It all started in 2007. After working for years in preventative medicine and pediatrics, the then-31-year-old Parkinson had just finished a residency at Johns Hopkins Center for Innovation in Quality Patient Care.
He watched doctors treat up to 40 patients a day and have at least four staff members each to handle the nitty-gritty paperwork.
“It’s around 70 percent overhead,” he says. “It wasn’t like this decades ago. Doctors served their neighborhoods, took cash, and didn’t charge a lot because there was so little overhead. So I designed a process that went back to this model, looking at it from the patient’s perspective, and just injected a little technology.”
With $1,500, he set up a house-call-only practice in his Brooklyn, New York, neighborhood, serving only two zip codes. He created a website through Apple’s iWeb that featured his resume, and posted his schedule on a Google Calendar so patient’s could enter in an appointment time online.
Whereas most practices deal with significant costs in office management, Parkinson’s start-up costs went to getting his license and buying tools, such as an otoscope and doctor’s bag.
The community’s response was immediate. Within six months, Parkinson had 400 patients, paying him from $100 to $200 per visit. (Read more on mobile payment tools for business.) In addition to old-fashioned face-to-face visits, Parkinson used whatever technology was convenient to keep in touch with his patients: e-mail, video chatting via Skype, or phone.
“About half of my patients actually had insurance. They just didn’t want to deal with the hassle of the process, so they came to me instead,” he says, adding he typically treated patients for minor chronic illnesses such as asthma and acne.
He garnered a significant amount of press from local bloggers (to the tune of seven million hits to his website in the first month), and he was soon touted by mainstream magazines like Esquire as the man who could revolutionize health care.

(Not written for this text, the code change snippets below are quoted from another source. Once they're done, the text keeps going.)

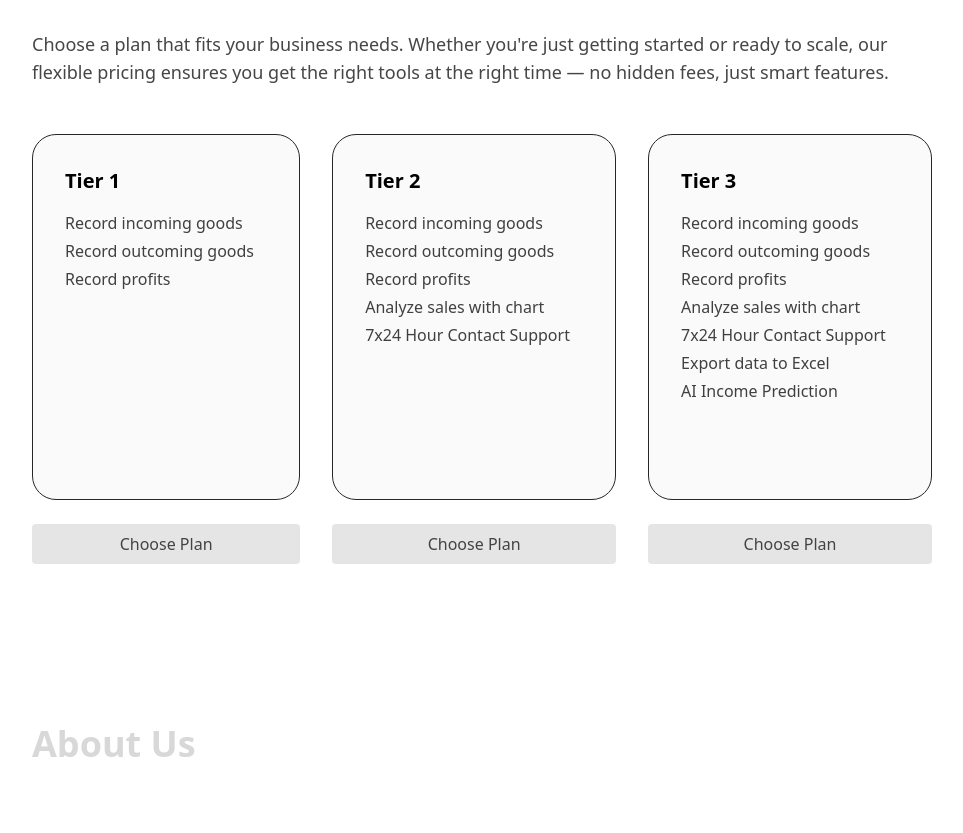
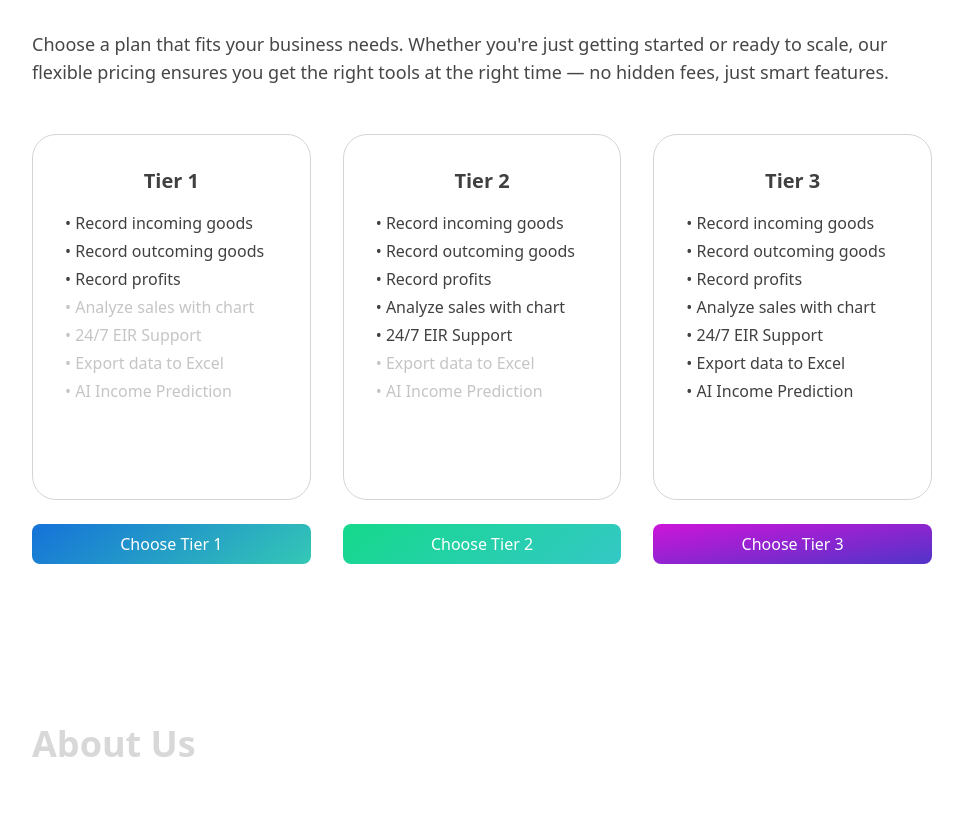
Before and after one commit to mfrizqi/erp-landing-page, a React (Vite) app: page / in a window 1280 px wide. Shown: the part 820-1653 px from the top of the page, without its empty margins (158-1121 px from the left). Built offline with nearby package versions, Linux system fonts and the light colour scheme.

Commit message:
style: modify tier card, adjust magnet color

```diff
--- a/src/App.css
+++ b/src/App.css
@@ -5,3 +5,27 @@
   background: linear-gradient(143deg, rgba(161, 255, 227, 1) 0%, rgba(52, 200, 198, 1) 23%, rgba(72, 189, 255, 1) 57%, rgba(147, 134, 214, 1) 100%);
   filter: progid:DXImageTransform.Microsoft.gradient(startColorstr="#a1ffe3", endColorstr="#9386d6", GradientType=1);
 }
+
+.tier-1 {
+    background: rgb(21, 114, 217);
+    background: -moz-linear-gradient(143deg, rgba(21, 114, 217, 1) 0%, rgba(52, 200, 181, 1) 100%);
+    background: -webkit-linear-gradient(143deg, rgba(21, 114, 217, 1) 0%, rgba(52, 200, 181, 1) 100%);
+    background: linear-gradient(143deg, rgba(21, 114, 217, 1) 0%, rgba(52, 200, 181, 1) 100%);
+    filter: progid:DXImageTransform.Microsoft.gradient(startColorstr="#1572d9", endColorstr="#34c8b5", GradientType=1);
+}
+
+.tier-2 {
+  background: rgb(21, 217, 139);
+  background: -moz-linear-gradient(143deg, rgba(21, 217, 139, 1) 0%, rgba(52, 200, 198, 1) 100%);
+  background: -webkit-linear-gradient(143deg, rgba(21, 217, 139, 1) 0%, rgba(52, 200, 198, 1) 100%);
+  background: linear-gradient(143deg, rgba(21, 217, 139, 1) 0%, rgba(52, 200, 198, 1) 100%);
+  filter: progid:DXImageTransform.Microsoft.gradient(startColorstr="#15d98b", endColorstr="#34c8c6", GradientType=1);
+}
+
+.tier-3 {
+  background: rgb(205, 21, 217);
+  background: -moz-linear-gradient(171deg, rgba(205, 21, 217, 1) 0%, rgba(81, 52, 200, 1) 100%);
+  background: -webkit-linear-gradient(171deg, rgba(205, 21, 217, 1) 0%, rgba(81, 52, 200, 1) 100%);
+  background: linear-gradient(171deg, rgba(205, 21, 217, 1) 0%, rgba(81, 52, 200, 1) 100%);
+  filter: progid:DXImageTransform.Microsoft.gradient(startColorstr="#cd15d9", endColorstr="#5134c8", GradientType=1);
+}
--- a/src/components/Hero.jsx
+++ b/src/components/Hero.jsx
@@ -15,7 +15,7 @@ const Hero = () => {
           rows={9}
           columns={9}
           containerSize="50vmin"
-          lineColor="tomato"
+          lineColor="#00e5ff"
           lineWidth="0.7vmin"
           lineHeight="4.5vmin"
           baseAngle={0}
--- a/src/components/TierList.jsx
+++ b/src/components/TierList.jsx
@@ -1,5 +1,7 @@
 import tiers from "../constants/tiers";
 import SpotlightCard from "./addition/SpotlightCard";
+
+import '../App.css'
 
 const TierList = () => {
     const tierList = tiers
@@ -8,47 +10,47 @@ const TierList = () => {
             <div className="text-lg mb-12" id="PRICING">Choose a plan that fits your business needs. Whether you're just getting started or ready to scale, our flexible pricing ensures you get the right tools at the right time — no hidden fees, just smart features.</div>
             <section className="flex flex-col lg:flex-row gap-16 md:gap-8 justify-between">
                 <div className="grow">
-                    <SpotlightCard className="bg-neutral-50 text-black mb-6 p-8 h-full" spotlightColor="rgba(0, 229, 255, 0.7)">
-                        <div className="text-xl font-semibold mb-4">Tier 1</div>
-                        <div className="flex flex-col justify-center gap-1 text-neutral-700">
+                    <SpotlightCard className="border border-neutral-300 text-neutral-700 mb-6 p-8 h-full" spotlightColor="rgba(0, 229, 255, 0.7)">
+                        <div className="text-xl font-semibold mb-4 text-center">Tier 1</div>
+                        <div className="flex flex-col justify-center gap-1">
                             {tierList.tier_1.list.map((item, index) => {
                                 return (
-                                    <div key={`one_${index}`} className={!item.isOn ? 'opacity-20' : ''}>
-                                        {item.title}
+                                    <div key={`one_${index}`} className={!item.isOn ? 'opacity-30' : 'font-medium'}>
+                                        <span>•</span> {item.title}
                                     </div>)
                             })}
                         </div>
                     </SpotlightCard>
-                    <button className="w-full rounded bg-neutral-200 py-2 cursor-pointer">Choose Plan</button>
+                    <button className="w-full rounded-lg tier-1 text-white py-2 cursor-pointer transition-all font-medium">Choose Tier 1</button>
                 </div>
 
                 <div className="grow">
-                    <SpotlightCard className="bg-neutral-50 text-black mb-6 p-8 h-full" spotlightColor="rgba(0, 255, 8, 0.7)">
-                        <div className="text-xl font-semibold mb-4">Tier 2</div>
-                        <div className="flex flex-col justify-center gap-1 text-neutral-700">
+                    <SpotlightCard className="border border-neutral-300 text-neutral-700 mb-6 p-8 h-full" spotlightColor="rgba(0, 255, 153, 0.7)">
+                        <div className="text-xl font-semibold mb-4 text-center">Tier 2</div>
+                        <div className="flex flex-col justify-center gap-1">
                             {tierList.tier_2.list.map((item, index) => {
                                 return (
-                                    <div key={`two_${index}`} className={!item.isOn ? 'opacity-20' : ''}>
-                                        {item.title}
+                                    <div key={`two_${index}`} className={!item.isOn ? 'opacity-30' : 'font-medium'}>
+                                        <span>•</span> {item.title}
                                     </div>)
                             })}
                         </div>
                     </SpotlightCard>
-                    <button className="w-full rounded bg-neutral-200 py-2 cursor-pointer">Choose Plan</button>
+                    <button className="w-full rounded-lg tier-2 text-white py-2 cursor-pointer transition-all font-medium">Choose Tier 2</button>
                 </div>
                 <div className="grow">
-                    <SpotlightCard className="bg-neutral-50 text-black mb-6 p-8 h-full" spotlightColor="rgba(0, 229, 255, 0.7)">
-                        <div className="text-xl font-semibold mb-4">Tier 3</div>
-                        <div className="flex flex-col justify-center gap-1 text-neutral-700">
+                    <SpotlightCard className="border border-neutral-300 text-neutral-700 mb-6 p-8 h-full" spotlightColor="rgba(255, 0, 225, 0.7)">
+                        <div className="text-xl font-semibold mb-4 text-center">Tier 3</div>
+                        <div className="flex flex-col justify-center gap-1">
                             {tierList.tier_3.list.map((item, index) => {
                                 return (
-                                    <div key={`three_${index}`}>
-                                        {item.title}
+                                    <div key={`three_${index}`} className="font-medium">
+                                        <span>•</span> {item.title}
                                     </div>)
                             })}
                         </div>
                     </SpotlightCard>
-                    <button className="w-full rounded bg-neutral-200 py-2 cursor-pointer">Choose Plan</button>
+                    <button className="w-full rounded-lg tier-3 text-white py-2 cursor-pointer transition-all font-medium">Choose Tier 3</button>
                 </div>
             </section>
         </section>
--- a/src/components/addition/SpotlightCard.jsx
+++ b/src/components/addition/SpotlightCard.jsx
@@ -39,13 +39,13 @@ const SpotlightCard = ({ children, className = "", spotlightColor = "rgba(255, 2
       onBlur={handleBlur}
       onMouseEnter={handleMouseEnter}
       onMouseLeave={handleMouseLeave}
-      className={`relative rounded-3xl border border-neutral-800 overflow-hidden ${className}`}
+      className={`relative rounded-3xl overflow-hidden ${className}`}
     >
       <div
         className="pointer-events-none absolute inset-0 opacity-0 transition-opacity duration-500 ease-in-out"
         style={{
           opacity,
-          background: `radial-gradient(circle at ${position.x}px ${position.y}px, ${spotlightColor}, transparent 80%)`,
+          background: `radial-gradient(circle at ${position.x}px ${position.y}px, ${spotlightColor}, transparent 60%)`,
         }}
       />
       {children}
--- a/src/constants/tiers.js
+++ b/src/constants/tiers.js
@@ -13,22 +13,22 @@ const tiers = {
                 title: 'Record profits',
                 isOn: true
             },
-            // {
-            //     title: 'Analyze sales with chart',
-            //     isOn: false
-            // },
-            // {
-            //     title: '7x24 Hour Contact Support',
-            //     isOn: false
-            // },
-            // {
-            //     title: 'Export data to Excel',
-            //     isOn: false
-            // },
-            // {
-            //     title: 'AI Income Prediction',
-            //     isOn: false
-            // },
+            {
+                title: 'Analyze sales with chart',
+                isOn: false
+            },
+            {
+                title: '24/7 EIR Support',
+                isOn: false
+            },
+            {
+                title: 'Export data to Excel',
+                isOn: false
+            },
+            {
+                title: 'AI Income Prediction',
+                isOn: false
+            },
         ],
         price: 100
     },
@@ -51,17 +51,17 @@ const tiers = {
                 isOn: true
             },
             {
-                title: '7x24 Hour Contact Support',
+                title: '24/7 EIR Support',
                 isOn: true
             },
-            // {
-            //     title: 'Export data to Excel',
-            //     isOn: false
-            // },
-            // {
-            //     title: 'AI Income Prediction',
-            //     isOn: false
-            // },
+            {
+                title: 'Export data to Excel',
+                isOn: false
+            },
+            {
+                title: 'AI Income Prediction',
+                isOn: false
+            },
         ],
         price: 350
     },
@@ -84,7 +84,7 @@ const tiers = {
                 isOn: true
             },
             {
-                title: '7x24 Hour Contact Support',
+                title: '24/7 EIR Support',
                 isOn: true
             },
             {
```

An excellent example for some insider to attack on a big issue with limited technology.